**Work task**: Only an exact copy of the entries will serve as the answer.

**Records from a data source**:
********************
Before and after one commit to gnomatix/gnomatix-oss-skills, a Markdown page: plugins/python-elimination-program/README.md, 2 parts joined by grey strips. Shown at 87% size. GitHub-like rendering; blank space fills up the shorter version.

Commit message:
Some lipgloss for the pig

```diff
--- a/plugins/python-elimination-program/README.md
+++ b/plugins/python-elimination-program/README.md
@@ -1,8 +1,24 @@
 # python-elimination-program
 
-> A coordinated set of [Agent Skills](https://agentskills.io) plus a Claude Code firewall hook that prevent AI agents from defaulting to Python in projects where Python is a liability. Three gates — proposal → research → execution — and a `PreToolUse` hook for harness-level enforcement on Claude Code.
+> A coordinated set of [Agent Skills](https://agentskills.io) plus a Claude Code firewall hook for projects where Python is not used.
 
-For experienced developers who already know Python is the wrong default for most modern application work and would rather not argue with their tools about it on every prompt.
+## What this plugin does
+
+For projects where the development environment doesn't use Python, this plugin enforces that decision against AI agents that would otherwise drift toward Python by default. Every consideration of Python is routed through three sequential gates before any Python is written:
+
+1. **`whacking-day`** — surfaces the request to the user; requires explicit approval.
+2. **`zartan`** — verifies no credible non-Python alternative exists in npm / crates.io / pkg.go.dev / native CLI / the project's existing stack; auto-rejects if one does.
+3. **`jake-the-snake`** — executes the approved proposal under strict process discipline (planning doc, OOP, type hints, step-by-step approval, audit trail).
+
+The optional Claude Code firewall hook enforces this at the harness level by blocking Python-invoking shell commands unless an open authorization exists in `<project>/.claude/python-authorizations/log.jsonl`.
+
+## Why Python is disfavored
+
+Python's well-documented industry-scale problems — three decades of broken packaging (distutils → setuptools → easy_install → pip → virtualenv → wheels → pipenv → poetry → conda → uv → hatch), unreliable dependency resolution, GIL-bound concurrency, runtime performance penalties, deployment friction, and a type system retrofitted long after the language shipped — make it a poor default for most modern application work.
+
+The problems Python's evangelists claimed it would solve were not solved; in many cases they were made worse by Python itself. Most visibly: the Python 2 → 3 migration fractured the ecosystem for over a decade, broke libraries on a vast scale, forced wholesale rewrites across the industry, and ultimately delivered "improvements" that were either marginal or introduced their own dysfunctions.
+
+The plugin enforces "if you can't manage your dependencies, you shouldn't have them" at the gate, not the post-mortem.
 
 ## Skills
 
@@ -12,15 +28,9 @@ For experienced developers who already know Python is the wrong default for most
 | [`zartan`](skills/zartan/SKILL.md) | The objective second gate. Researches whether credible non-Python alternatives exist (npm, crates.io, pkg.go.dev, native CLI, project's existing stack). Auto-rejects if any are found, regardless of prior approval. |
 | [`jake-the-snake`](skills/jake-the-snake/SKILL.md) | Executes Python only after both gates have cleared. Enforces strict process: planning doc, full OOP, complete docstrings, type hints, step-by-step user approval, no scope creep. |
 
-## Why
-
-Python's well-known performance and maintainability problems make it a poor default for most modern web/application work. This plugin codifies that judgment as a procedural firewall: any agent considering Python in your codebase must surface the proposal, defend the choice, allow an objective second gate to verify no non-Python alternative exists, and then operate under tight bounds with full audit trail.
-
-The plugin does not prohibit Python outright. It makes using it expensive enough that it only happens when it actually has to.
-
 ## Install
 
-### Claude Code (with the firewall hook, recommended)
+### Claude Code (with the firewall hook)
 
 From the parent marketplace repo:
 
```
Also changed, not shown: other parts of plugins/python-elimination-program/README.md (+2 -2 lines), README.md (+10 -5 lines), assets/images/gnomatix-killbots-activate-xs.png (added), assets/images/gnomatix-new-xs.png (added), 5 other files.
********************
**Worked solution**:
Before and after one commit to gnomatix/gnomatix-oss-skills, a Markdown page: plugins/python-elimination-program/README.md, 2 parts joined by grey strips. Shown at 87% size. GitHub-like rendering; blank space fills up the shorter version.

Commit message:
Some lipgloss for the pig

```diff
--- a/plugins/python-elimination-program/README.md
+++ b/plugins/python-elimination-program/README.md
@@ -1,8 +1,24 @@
 # python-elimination-program
 
-> A coordinated set of [Agent Skills](https://agentskills.io) plus a Claude Code firewall hook that prevent AI agents from defaulting to Python in projects where Python is a liability. Three gates — proposal → research → execution — and a `PreToolUse` hook for harness-level enforcement on Claude Code.
+> A coordinated set of [Agent Skills](https://agentskills.io) plus a Claude Code firewall hook for projects where Python is not used.
 
-For experienced developers who already know Python is the wrong default for most modern application work and would rather not argue with their tools about it on every prompt.
+## What this plugin does
+
+For projects where the development environment doesn't use Python, this plugin enforces that decision against AI agents that would otherwise drift toward Python by default. Every consideration of Python is routed through three sequential gates before any Python is written:
+
+1. **`whacking-day`** — surfaces the request to the user; requires explicit approval.
+2. **`zartan`** — verifies no credible non-Python alternative exists in npm / crates.io / pkg.go.dev / native CLI / the project's existing stack; auto-rejects if one does.
+3. **`jake-the-snake`** — executes the approved proposal under strict process discipline (planning doc, OOP, type hints, step-by-step approval, audit trail).
+
+The optional Claude Code firewall hook enforces this at the harness level by blocking Python-invoking shell commands unless an open authorization exists in `<project>/.claude/python-authorizations/log.jsonl`.
+
+## Why Python is disfavored
+
+Python's well-documented industry-scale problems — three decades of broken packaging (distutils → setuptools → easy_install → pip → virtualenv → wheels → pipenv → poetry → conda → uv → hatch), unreliable dependency resolution, GIL-bound concurrency, runtime performance penalties, deployment friction, and a type system retrofitted long after the language shipped — make it a poor default for most modern application work.
+
+The problems Python's evangelists claimed it would solve were not solved; in many cases they were made worse by Python itself. Most visibly: the Python 2 → 3 migration fractured the ecosystem for over a decade, broke libraries on a vast scale, forced wholesale rewrites across the industry, and ultimately delivered "improvements" that were either marginal or introduced their own dysfunctions.
+
+The plugin enforces "if you can't manage your dependencies, you shouldn't have them" at the gate, not the post-mortem.
 
 ## Skills
 
@@ -12,15 +28,9 @@ For experienced developers who already know Python is the wrong default for most
 | [`zartan`](skills/zartan/SKILL.md) | The objective second gate. Researches whether credible non-Python alternatives exist (npm, crates.io, pkg.go.dev, native CLI, project's existing stack). Auto-rejects if any are found, regardless of prior approval. |
 | [`jake-the-snake`](skills/jake-the-snake/SKILL.md) | Executes Python only after both gates have cleared. Enforces strict process: planning doc, full OOP, complete docstrings, type hints, step-by-step user approval, no scope creep. |
 
-## Why
-
-Python's well-known performance and maintainability problems make it a poor default for most modern web/application work. This plugin codifies that judgment as a procedural firewall: any agent considering Python in your codebase must surface the proposal, defend the choice, allow an objective second gate to verify no non-Python alternative exists, and then operate under tight bounds with full audit trail.
-
-The plugin does not prohibit Python outright. It makes using it expensive enough that it only happens when it actually has to.
-
 ## Install
 
-### Claude Code (with the firewall hook, recommended)
+### Claude Code (with the firewall hook)
 
 From the parent marketplace repo:
 
```
Also changed, not shown: other parts of plugins/python-elimination-program/README.md (+2 -2 lines), README.md (+10 -5 lines), assets/images/gnomatix-killbots-activate-xs.png (added), assets/images/gnomatix-new-xs.png (added), 5 other files.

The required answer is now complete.